Here's a question from the July/August 1999 issue of RodMaker magazine:
"Although I buy my reel seat hardware, I like to turn my own
wooden inserts. I am having trouble boring these inserts,
however, and wonder if you give me any tips, particularly on
centering the insert and how best to get a clean bore down
through the exact center."
Robert, Atlanta, GA
"I don't know what type of equipment you have to work with, so I'll
discuss a couple of different ways for you to do this. First, a lathe
with a self-centering, or 4-jaw independent chuck is by far the best
tool to use in boring a wood reel seat insert. If you prefer to bore
your insert before the actual turning, you'll need to use the 4-jaw
independent chuck. If you turn the insert first, you can use a
self-centering chuck and tighten on one of the insert's shoulders,
preferably the longer one. After you've decided on the required
bore diameter, select the appropriate drill bit. (Make sure to
use a true wood boring brad-point bit instead of the common twist
drill bits. These will give you a much clearned, straighter cut.
These are available from various building supply and hardware
stores. Contact WoodWorkers Supply at 1-800-645-9292 and ask
about their Vortex-D bradpoint bits which work extremely well in
hard, twisted grain woods.)
I have found that a turning speed of from 1300 to 1500 RPM seems
to work best, but this will vary depending upon the particular wood
you are working with. It is imperative that you stop and withdraw
the bit every so often in order to eject the chips. Failure to do
so will result in a clogged bore and quick overheating of the bit and
insert which then leads to splitting of the insert. This is even more
important when working with tropical hardwoods, which are highly
resinous and will clog the flutes on the bit quickly. How do you know
when to withdraw the bit and clean the flutes? When the bit stops
ejecting chips, it's time to stop. After a while you'll develop a
feel for how the bit is cutting and instinctively know how far you
can bore before withdrawing and clearing the flutes.
Make sure you are keenly aware of the depth of your bore so you do
do not drill into the chuck. Marking the bit with a piece of tape
that represents the total bore depth will prevent this from happening.
It is also possible to bore seat inserts on a drill press. To do so,
you'll need to fabricate a holding clamp which looks much like two
thick paddles with matching V-notches cut into the opposing faces.
This will allow you to hold the insert in a perfectly vertical plane.
The same steps for boring and clearing wood chips on the lathe applies
to the drill press as well.

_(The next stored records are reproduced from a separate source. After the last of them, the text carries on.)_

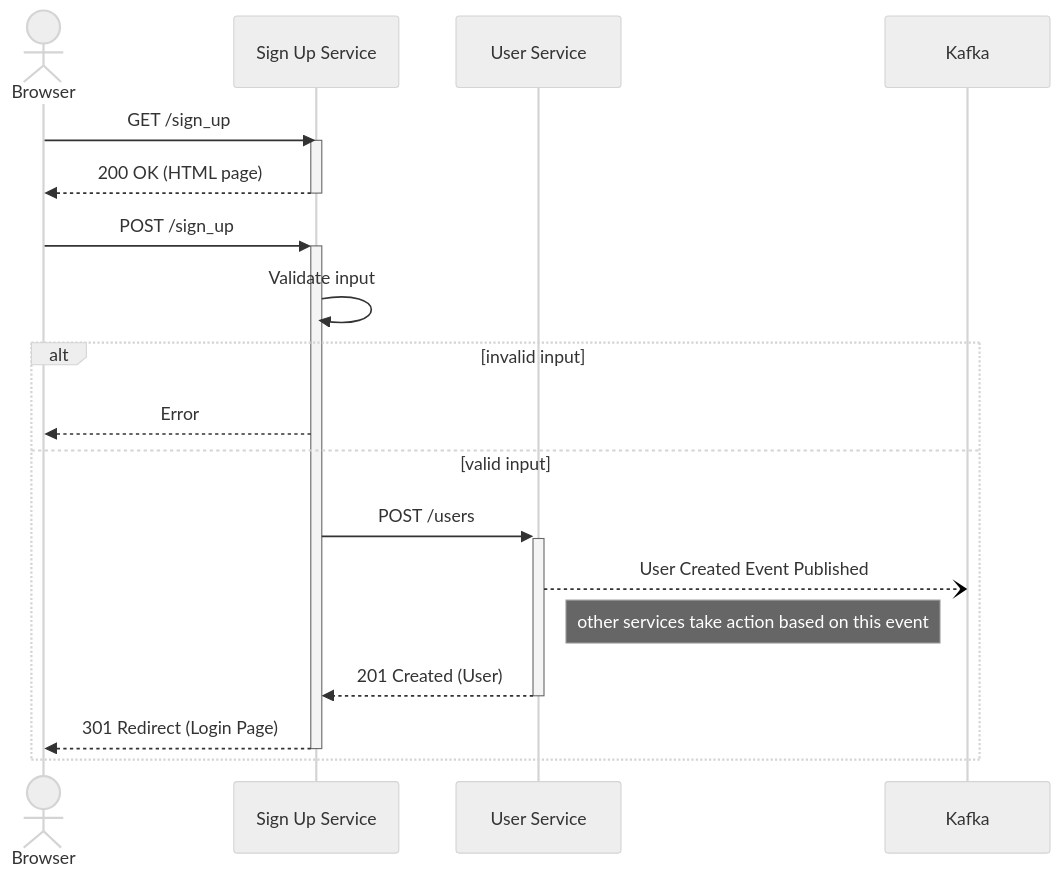
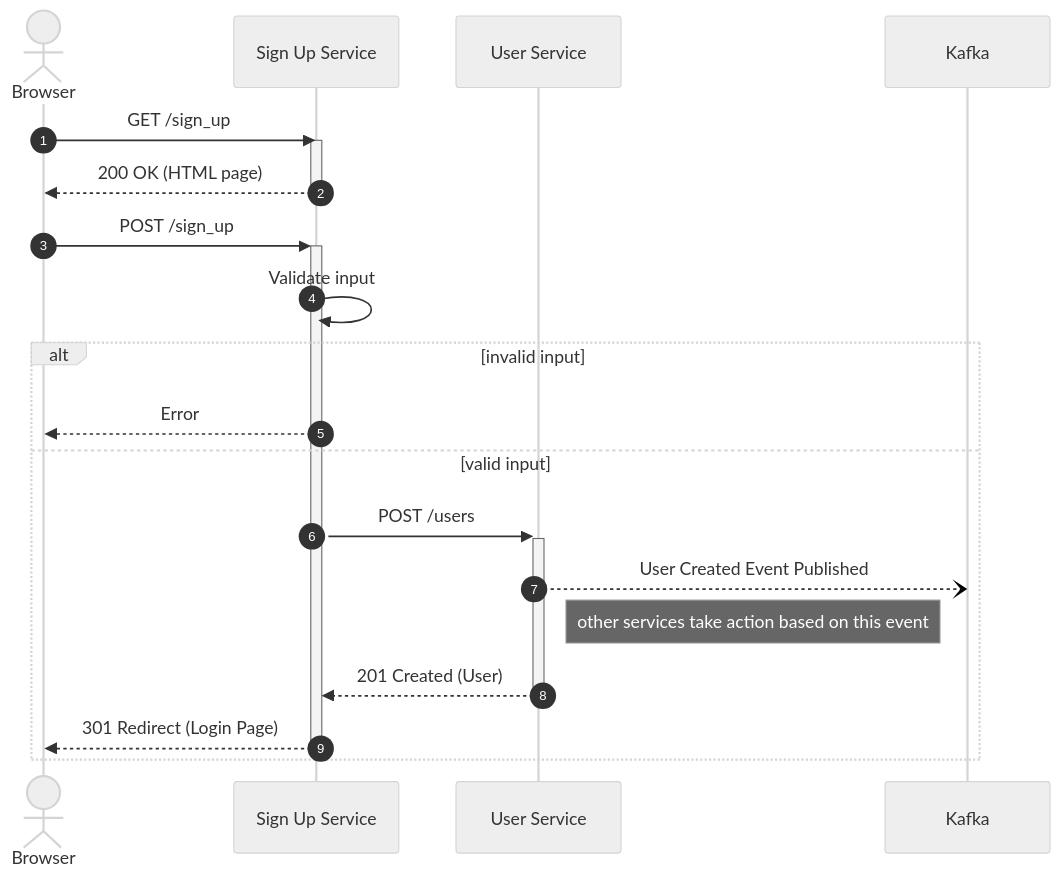
One commit to rawandrew/diagramming changed the fourth of 4 diagrams in mermaid_diagrams.md. Above: the diagram before and after it, drawn with Mermaid (neutral theme).

Commit message:
Add automatic numbering for the actions on the flow.

````diff
--- a/mermaid_diagrams.md
+++ b/mermaid_diagrams.md
@@ -85,25 +85,27 @@
 ```mermaid
 sequenceDiagram
+    autonumber
+    
     actor Browser
     participant Sign Up Service
     participant User Service
     participant Kafka
     
     Browser ->> Sign Up Service: GET /sign_up
     activate Sign Up Service
     Sign Up Service -->> Browser: 200 OK (HTML page)
     deactivate Sign Up Service
     
     Browser ->>+ Sign Up Service: POST /sign_up
     Sign Up Service ->> Sign Up Service: Validate input
     
     alt invalid input
         Sign Up Service -->> Browser: Error
     else valid input
         Sign Up Service ->>+ User Service: POST /users
         User Service --) Kafka: User Created Event Published
         Note left of Kafka: other services take action based on this event
         User Service -->>- Sign Up Service: 201 Created (User)
         Sign Up Service -->>- Browser: 301 Redirect (Login Page)
     end
 ```
````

With the proper bit and procedure, you'll find that you can bore
accurate, clean holes in your inserts in a matter of just a few
minutes. ~ Tom Kirkman
If you have any tips or techniques, send them along! Help out your
~ Publisher, FAOL